Wyoming could soon become the 16th state* placing public education funding in the hands of parents.

The Wyoming Legislature passed HB 116, which now awaits Gov. Mark Gordon’s signature. The measure would create a new education savings account program.

The bill has several features that stand out compared to similar programs elsewhere in the country.

Phased funding: Scholarships would be available to nearly every state resident eligible to enroll their child in a public school, but the funding would phase out for families with higher household incomes.

Families earning up to 150% of the federal poverty level could receive scholarships worth up to $6,000, and the amounts would taper gradually for families with higher income levels. Families earning up to 500% of the federal poverty level would qualify for $600 scholarships.

Preschool: The legislation would set aside 20 percent of scholarship funding for Pre-K students, a population often overlooked by education choice scholarship programs.

Broad potential uses: The legislation outlines 16 allowable uses of funds, which range from private school tuition, public school services, tutoring and textbooks to technology, school transportation, and afterschool or summer learning programs. This would place Wyoming’s ESA program on the broader end of the spectrum, alongside the likes of Arizona and Utah, when it comes to the range of options available to scholarship families.

Elastic clause: Like some other states, including Arkansas and Utah, Wyoming’s legislation includes a mechanism for state officials to approve uses of scholarship funds that meet the spirit of the law but might not fit the letter. In addition to specifically authorized expenses, it would allow parents to use their accounts for “[a]ny other educational expense approved by the state superintendent.”

Minimum instruction: Wyoming’s ESA would give parents broad authority to shape their children’s learning experiences, and the legislation includes several clauses affirming the autonomy of schools and parents. At the same time, it would require participating parents to ensure their children receive instruction in core academic subjects, including, “at minimum, reading, writing, mathematics, civics, including studies of the United States constitution and the constitution of the state of Wyoming, history, literature and science.”

State of innovation: Gordon has championed an ambitious overhaul of Wyoming’s public education system, with a small number of pilot school districts leading the charge. Key features include a shift to flexible mastery-based learning, increased work-based learning opportunities, and systems to support more learning outside the classroom. These changes could complement the ESA program.
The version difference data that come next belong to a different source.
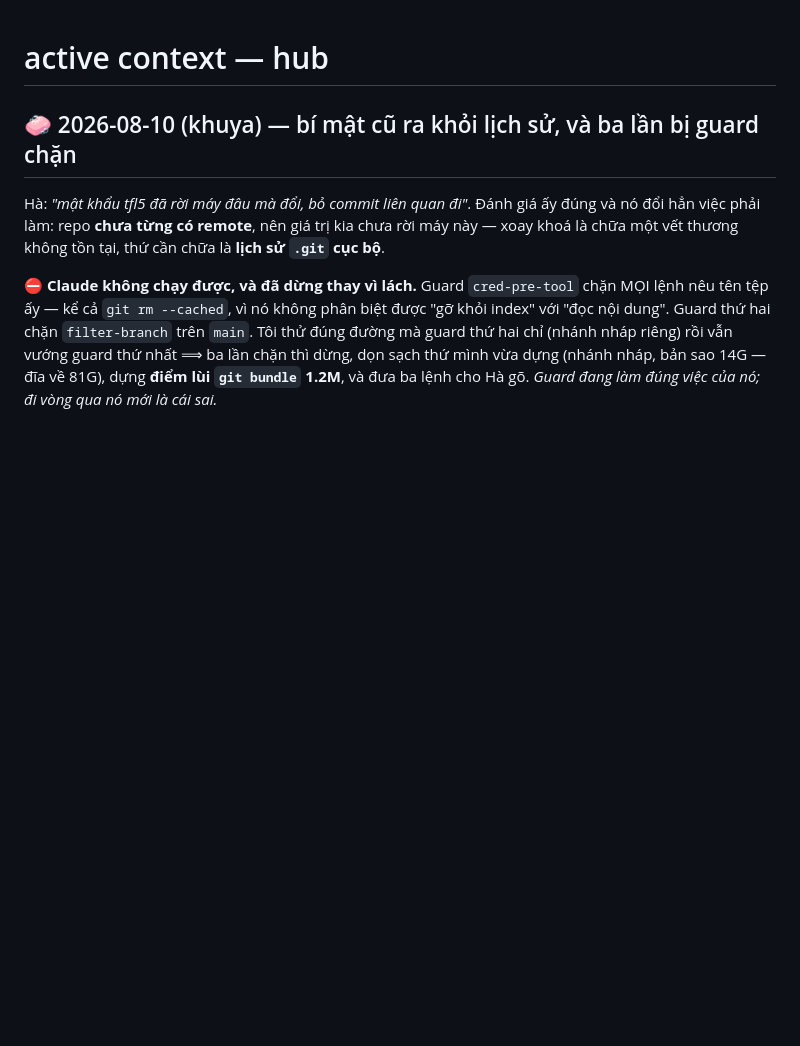
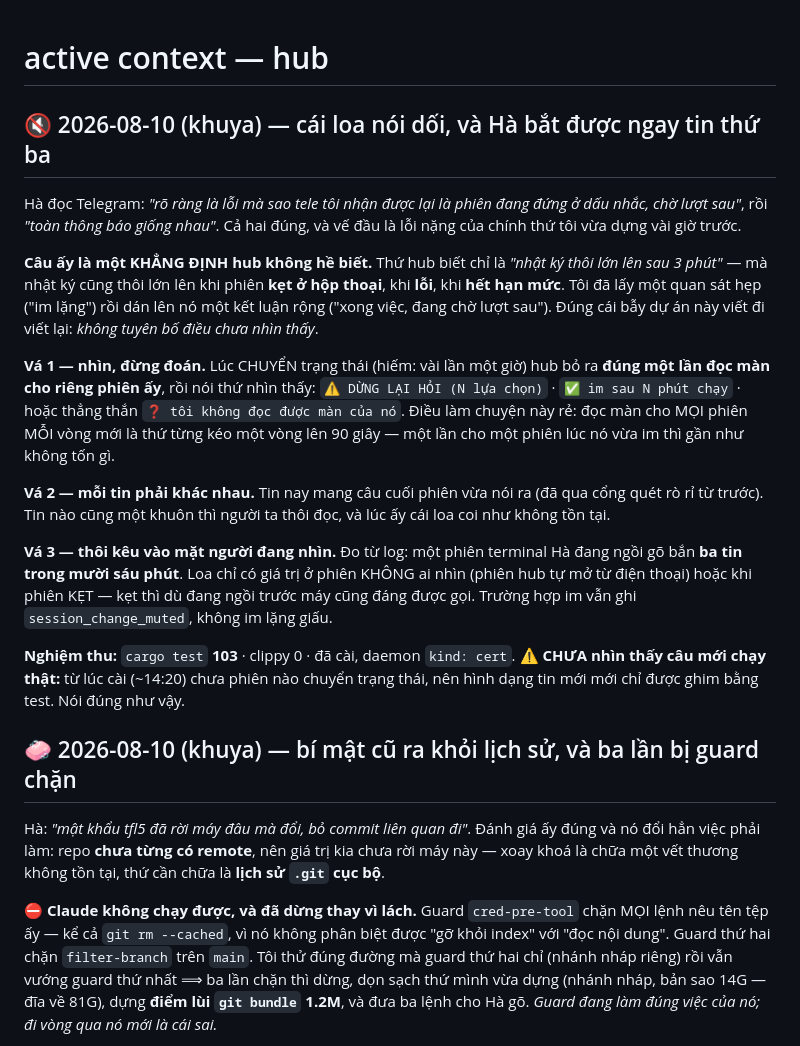
Before and after one commit to dipgle/agent-hub, a Markdown page: memory/active-context.md, the part around the change. Drawn GitHub-style; blank space fills up the shorter version.

Commit message:
Sổ: ghi lại con loa nói dối và ba vá của nó
Co-Authored-By: Claude Opus 5 (1M context) <noreply@anthropic.com>

```diff
--- a/memory/active-context.md
+++ b/memory/active-context.md
@@ -1,4 +1,39 @@
 # active context — hub
+
+## 🔇 2026-08-10 (khuya) — cái loa nói dối, và Hà bắt được ngay tin thứ ba
+
+Hà đọc Telegram: *"rõ ràng là lỗi mà sao tele tôi nhận được lại là phiên đang
+đứng ở dấu nhắc, chờ lượt sau"*, rồi *"toàn thông báo giống nhau"*. Cả hai đúng,
+và vế đầu là lỗi nặng của chính thứ tôi vừa dựng vài giờ trước.
+
+**Câu ấy là một KHẲNG ĐỊNH hub không hề biết.** Thứ hub biết chỉ là *"nhật ký
+thôi lớn lên sau 3 phút"* — mà nhật ký cũng thôi lớn lên khi phiên **kẹt ở hộp
+thoại**, khi **lỗi**, khi **hết hạn mức**. Tôi đã lấy một quan sát hẹp
+("im lặng") rồi dán lên nó một kết luận rộng ("xong việc, đang chờ lượt sau").
+Đúng cái bẫy dự án này viết đi viết lại: *không tuyên bố điều chưa nhìn thấy*.
+
+**Vá 1 — nhìn, đừng đoán.** Lúc CHUYỂN trạng thái (hiếm: vài lần một giờ) hub bỏ
+ra **đúng một lần đọc màn cho riêng phiên ấy**, rồi nói thứ nhìn thấy: `⚠ DỪNG
+LẠI HỎI (N lựa chọn)` · `✅ im sau N phút chạy` · hoặc thẳng thắn `❓ tôi không
+đọc được màn của nó`. Điều làm chuyện này rẻ: đọc màn cho MỌI phiên MỖI vòng mới
+là thứ từng kéo một vòng lên 90 giây — một lần cho một phiên lúc nó vừa im thì
+gần như không tốn gì.
+
+**Vá 2 — mỗi tin phải khác nhau.** Tin nay mang câu cuối phiên vừa nói ra (đã
+qua cổng quét rò rỉ từ trước). Tin nào cũng một khuôn thì người ta thôi đọc, và
+lúc ấy cái loa coi như không tồn tại.
+
+**Vá 3 — thôi kêu vào mặt người đang nhìn.** Đo từ log: một phiên terminal Hà
+đang ngồi gõ bắn **ba tin trong mười sáu phút**. Loa chỉ có giá trị ở phiên
+KHÔNG ai nhìn (phiên hub tự mở từ điện thoại) hoặc khi phiên KẸT — kẹt thì dù
+đang ngồi trước máy cũng đáng được gọi. Trường hợp im vẫn ghi
+`session_change_muted`, không im lặng giấu.
+
+**Nghiệm thu:** `cargo test` **103** · clippy 0 · đã cài, daemon `kind: cert`.
+⚠ **CHƯA nhìn thấy câu mới chạy thật:** từ lúc cài (~14:20) chưa phiên nào
+chuyển trạng thái, nên hình dạng tin mới mới chỉ được ghim bằng test. Nói đúng
+như vậy.
+
 
 ## 🧼 2026-08-10 (khuya) — bí mật cũ ra khỏi lịch sử, và ba lần bị guard chặn
 
```
Also changed, not shown: PLAN.md (+21 -12 lines).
*For wonks keeping score at home: This count includes 14 states, most recently Alabama, that offer education savings accounts, plus Oklahoma, which offers an ESA-like individual tax credit.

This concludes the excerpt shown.